About The Old Tile Works
The Old Tile Works opened its doors to the public during the summer of 2013. We are a fully restored operational tile works we are one of the last tile factories of its kind in Europe.
Come and discover the Artisan Village with its potter’s workshop, reclamation & garden pottery shops. There are beautiful handmade pots in all sizes and you can even commission one for a special occasion or anniversary.
There’s a stylish coffee shop and restaurant too, all set in 17 acres of stunning rural land on the banks of the River Humber. With a herd of Hereford cattle and calves grazing within the grounds of The Old Tile Works, it’s the perfect setting for a family day out.
A rich history in Barton-upon-Humber
An industry that helped shape a community
William Blyth tile works was established in 1840 and while time has moved on, we continue to respect our heritage and use skills and expertise that have stood the test of time.
Barton upon Humber was once the brick and tile-making capital of Britain, due to the natural clay deposits found in abundance in this part of North Lincolnshire. The industry can be traced back as far as the seventeenth century, when the vernacular of thatch was gradually replaced with tile roofs and brick-built dwellings.
William Blyth was one of the many tile and brick manufacturers found along the Humber’s south bank. When the Brick Tax was abolished in 1850, the tile and brick industry expanded so that by the early 1890s, around 20 such manufacturers operated in the Barton area.
Today, only William Blyth survives, at the Hoe Hill tile yard and Far Ings tile works.

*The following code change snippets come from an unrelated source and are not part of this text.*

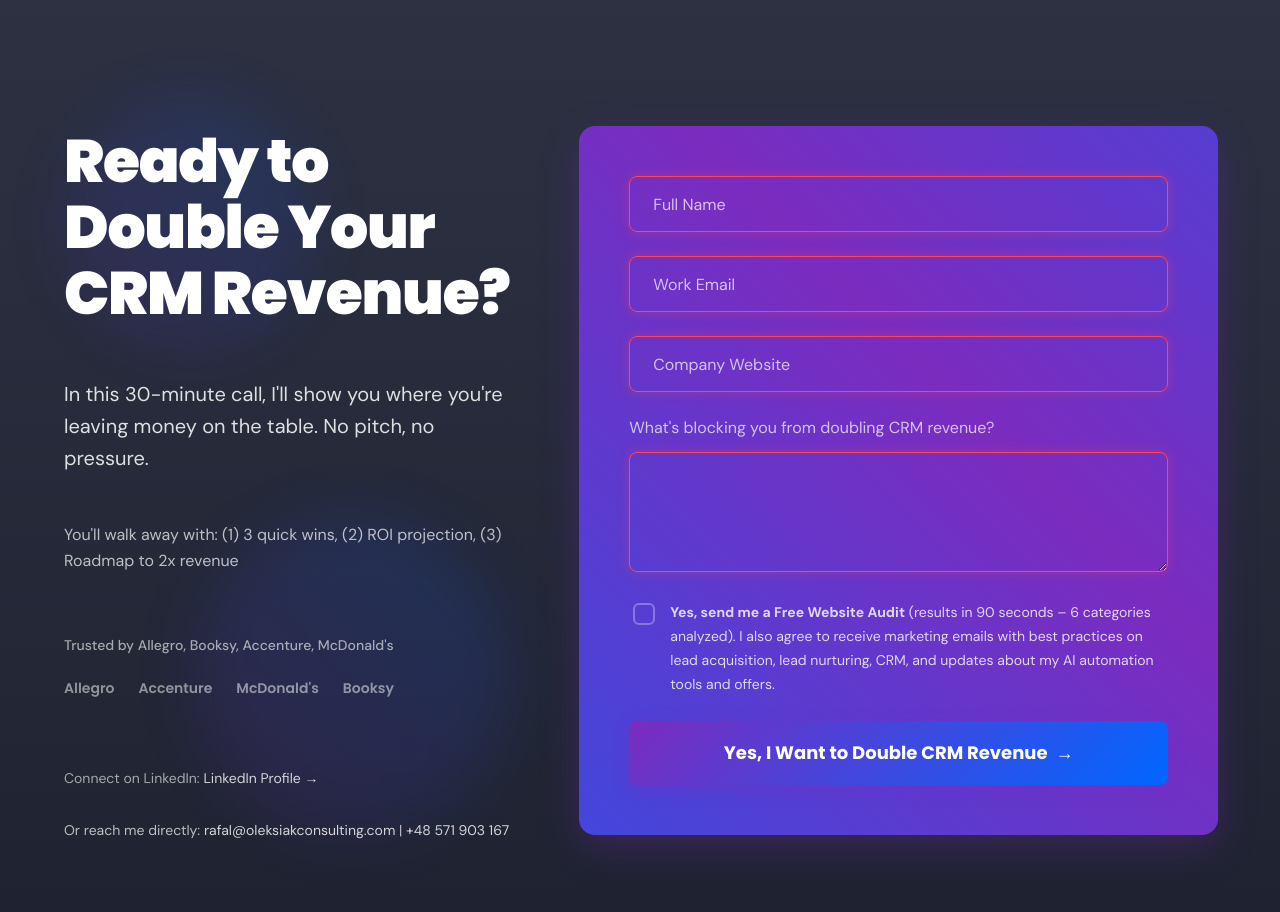
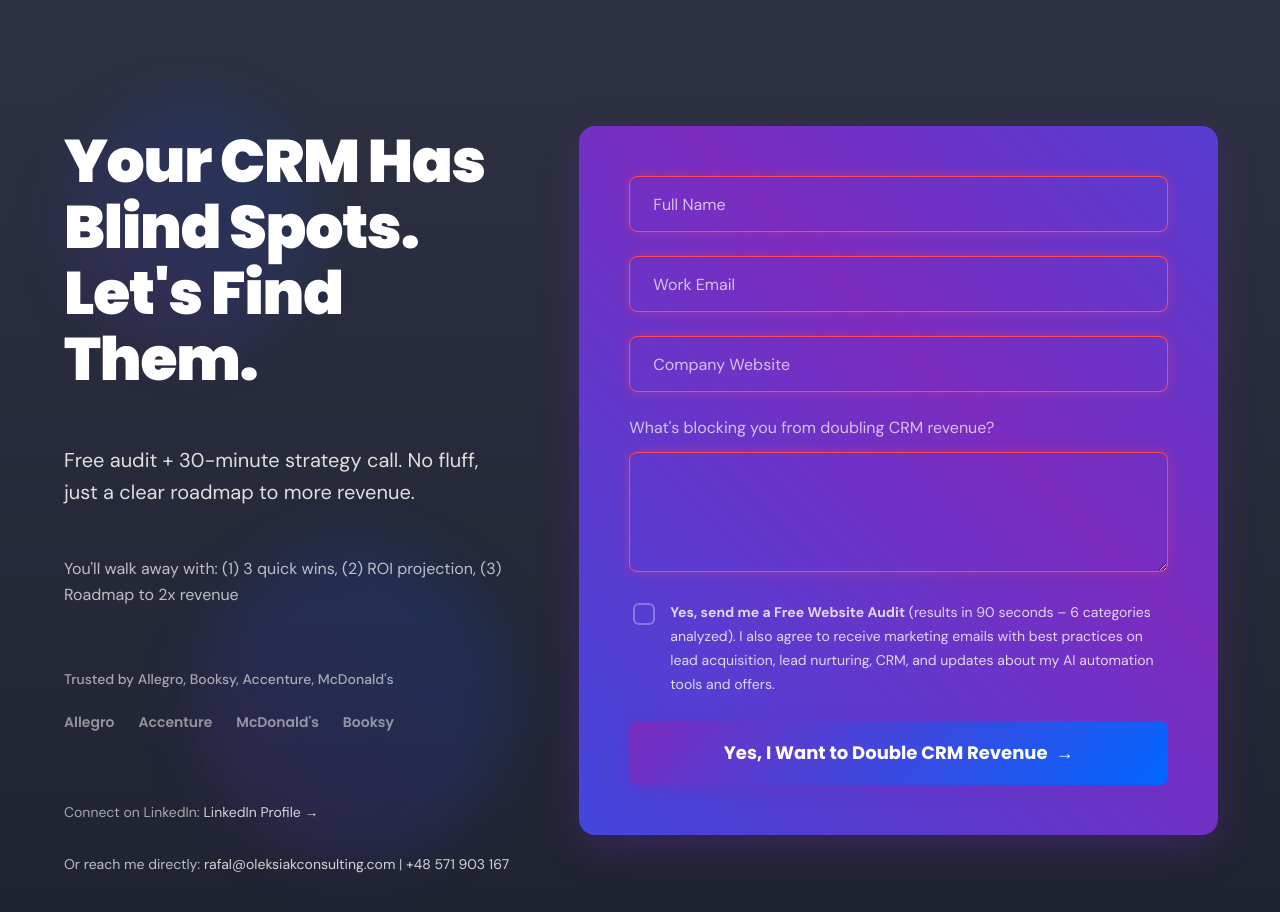
Before and after one commit to zurychhh/rafal-oleksiak-consulting, a Next.js app: page / in a window 1280 px wide. Shown: the part 11060-11972 px from the top of the page. Built offline with nearby package versions, Linux system fonts and the light colour scheme; no server answers.

Commit message:
content: update FinalCTA headline to CRM blind spots message

```diff
--- a/app/components/sections/FinalCTA.tsx
+++ b/app/components/sections/FinalCTA.tsx
@@ -137,10 +137,10 @@ export default function FinalCTA({ onSuccess }: FinalCTAProps) {
         <div className={styles.grid}>
           {/* LEFT COLUMN */}
           <div className={styles.leftColumn}>
-            <h2 className={styles.headline}>Ready to Double Your CRM Revenue?</h2>
+            <h2 className={styles.headline}>Your CRM Has Blind Spots. Let's Find Them.</h2>
 
             <p className={styles.description}>
-              In this 30-minute call, I'll show you where you're leaving money on the table. No pitch, no pressure.
+              Free audit + 30-minute strategy call. No fluff, just a clear roadmap to more revenue.
             </p>
 
             <p className={styles.subdescription}>
```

The current Hoe Hill works were sold to William Blyth during the 1870s. The company has made and exported its goods for many generations. One of the only significant changes to production has been the use of motorised vehicles rather than horse-drawn ones – most aspects of the manufacturing process still use traditional methods.